Last Labor Day, 2013, I was scheduled to work at the newspaper that shall not be named. As I had absolutely no assignments, instead of doing what was expected – going into the office and staring at the computer in case who knows what happened besides a police thing (to which I was not assigned) – I kicked around the local mall and talked to people who were working on Labor Day.
Since it’s a federal holiday, no one expects to get mail, do any banking, or go to court on Labor Day.
When it comes to shopping and eating out on a day that some have off work, it’s a more hit-and-miss proposition.
Many of the national chains and car dealers call the holiday their second biggest shopping weekend of the year, behind Thanksgiving. The holiday was instituted by President Grover Cleveland in 1894 as an alternative to the May 1 holiday many countries have adopted to commemorate the 1886 Haymarket riot in Chicago, which occurred during a strike for the eight-hour workday.
Around Hughesville, the locally owned businesses were mostly misses for those looking to shop or eat.
Freezer’s Auto Parts, Mark’s Shoes, the Spartan Pub, and Springman’s Country Store were just some of the businesses taking the day off. Only the beer distributor, the tobacco store, and the gas station were open.
Neal Babb and his ladyfriend Wendy pulled into the TJ’s Market lot in Hughesville for some hoagies in early afternoon and found nothing but disappointment.

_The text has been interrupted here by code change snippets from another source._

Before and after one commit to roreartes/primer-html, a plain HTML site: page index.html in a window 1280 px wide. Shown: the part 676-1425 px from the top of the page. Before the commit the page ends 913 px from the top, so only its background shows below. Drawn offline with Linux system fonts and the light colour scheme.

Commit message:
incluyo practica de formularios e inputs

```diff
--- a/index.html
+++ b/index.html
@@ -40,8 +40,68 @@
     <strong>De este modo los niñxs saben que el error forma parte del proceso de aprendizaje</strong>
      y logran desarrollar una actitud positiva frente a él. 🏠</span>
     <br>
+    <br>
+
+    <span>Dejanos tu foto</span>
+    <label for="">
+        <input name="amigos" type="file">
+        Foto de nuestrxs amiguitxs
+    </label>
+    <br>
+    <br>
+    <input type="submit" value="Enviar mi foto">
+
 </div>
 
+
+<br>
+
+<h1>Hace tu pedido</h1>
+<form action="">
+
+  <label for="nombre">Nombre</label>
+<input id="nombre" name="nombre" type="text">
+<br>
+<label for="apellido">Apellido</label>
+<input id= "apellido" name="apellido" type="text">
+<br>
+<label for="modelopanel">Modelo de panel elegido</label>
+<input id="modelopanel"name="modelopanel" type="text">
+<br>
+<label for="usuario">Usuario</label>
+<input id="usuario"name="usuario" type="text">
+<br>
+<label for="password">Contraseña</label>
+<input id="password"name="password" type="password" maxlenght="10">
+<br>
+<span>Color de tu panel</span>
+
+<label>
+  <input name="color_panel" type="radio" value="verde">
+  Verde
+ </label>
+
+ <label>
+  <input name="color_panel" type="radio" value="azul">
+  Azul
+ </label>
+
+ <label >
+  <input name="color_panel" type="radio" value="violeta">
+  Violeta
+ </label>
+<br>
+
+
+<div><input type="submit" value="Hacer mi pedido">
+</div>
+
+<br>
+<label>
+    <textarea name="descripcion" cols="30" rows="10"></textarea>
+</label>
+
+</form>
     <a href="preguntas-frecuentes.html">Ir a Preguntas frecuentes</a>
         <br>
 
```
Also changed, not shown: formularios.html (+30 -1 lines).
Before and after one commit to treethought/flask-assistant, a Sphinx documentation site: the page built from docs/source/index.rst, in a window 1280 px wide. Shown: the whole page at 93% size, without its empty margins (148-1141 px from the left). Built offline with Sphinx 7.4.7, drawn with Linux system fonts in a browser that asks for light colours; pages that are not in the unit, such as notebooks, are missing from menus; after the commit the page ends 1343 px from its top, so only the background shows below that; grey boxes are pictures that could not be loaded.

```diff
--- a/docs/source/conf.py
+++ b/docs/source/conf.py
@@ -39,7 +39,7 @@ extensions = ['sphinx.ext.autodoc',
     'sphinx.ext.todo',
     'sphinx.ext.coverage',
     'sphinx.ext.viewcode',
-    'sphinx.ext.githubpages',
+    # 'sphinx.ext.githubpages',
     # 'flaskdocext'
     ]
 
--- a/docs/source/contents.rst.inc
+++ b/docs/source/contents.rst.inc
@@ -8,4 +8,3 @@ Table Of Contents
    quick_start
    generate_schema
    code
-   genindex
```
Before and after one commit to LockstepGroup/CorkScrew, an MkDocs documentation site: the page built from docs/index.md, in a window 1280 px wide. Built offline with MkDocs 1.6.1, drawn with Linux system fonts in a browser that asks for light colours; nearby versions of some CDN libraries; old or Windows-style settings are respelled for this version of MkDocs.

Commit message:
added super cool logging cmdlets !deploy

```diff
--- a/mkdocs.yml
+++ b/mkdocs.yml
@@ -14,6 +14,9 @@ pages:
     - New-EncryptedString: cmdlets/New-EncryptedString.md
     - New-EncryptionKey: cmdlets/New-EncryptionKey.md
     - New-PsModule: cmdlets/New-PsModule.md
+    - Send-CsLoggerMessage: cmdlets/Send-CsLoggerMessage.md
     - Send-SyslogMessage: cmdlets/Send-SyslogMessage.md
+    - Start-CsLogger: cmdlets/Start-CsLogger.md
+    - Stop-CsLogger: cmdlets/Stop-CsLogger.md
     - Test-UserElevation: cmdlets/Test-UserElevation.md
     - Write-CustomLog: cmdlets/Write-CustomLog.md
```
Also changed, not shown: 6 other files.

“It’s Labor Day and nothing is open,” Babb said. “People should be laboring. I worked today, I just got off.”
Around the mall, the chains were open for consumption.
“It’s a perfect time to pick up items you need for fall family get-togethers,” the Big Lots public address told shoppers. “Take advantage of great deals now.”
Michelle Parker was stocking the Halloween shelves with such necessities as $10 Teardrop Petticoats and Haunted Mirror Ghouls that sell for $17.50.
“It’s fun, fun,” Parker said as she shelved a bin full of Venetian Raven Masks. “You just can’t pay attention to the dates. It’s just another day.”
On an oppressive, humid day that never got around to raining, sales were quickest in the morning.
“It was crazy” at Macy’s to begin the day, Misses clothing associate Rita Koch said as she chattered with her comrades. “You think ‘where are they coming from? Did it start raining?’ There are a lot of people getting ready for fall. Kids getting things to wear to the football games, college kids home getting things to take back. You have to make it fun for Labor Day.”
The weather has a strong correlation with how busy stores get, according to several retail workers: the nicer it is outside, the more people stay out of the mall.
The rain holding off and keeping business down isn’t necessarily a good thing for Sears salesmen who are paid on commission.
“We were pretty busy earlier,” one salesman said, who asked not to be named. “If it rains on a holiday, in retail, forget about it. Today, everyone’s out eating, drinking, having fun.”
Jamie Homnick was stocking romance novels at BAM!, where Scott Fitzgerald’s “The Great Gatsby” is still holding down the number one spot in paperback sales despite the bookstore recently replacing 10 feet of its upfront book display with racks of T-shirts bearing mottoes like “Make Bacon Not War” and “Zombie Attack Survival Kit.”
“It’s been terrible,” Homnick said. “Terribly busy. All I’m thinking about is food.”
“A long day” was the general sentiment among employees folding Levi’s at Sears, inventorying Disney backpacks at Target, and selling Nikes at the Finish Line.
“I heard there was some sort of concert here,” said a Finish Line saleswoman. “I didn’t hear it. Sometimes it’s quiet, and then sometimes everyone comes in all at once.”
Of the workers surveyed, some were getting time and a half for their holiday work, some were getting a couple dollars more an hour, some weren’t getting paid anything extra, and some weren’t sure.
“It depends who you are,” one Target employee said.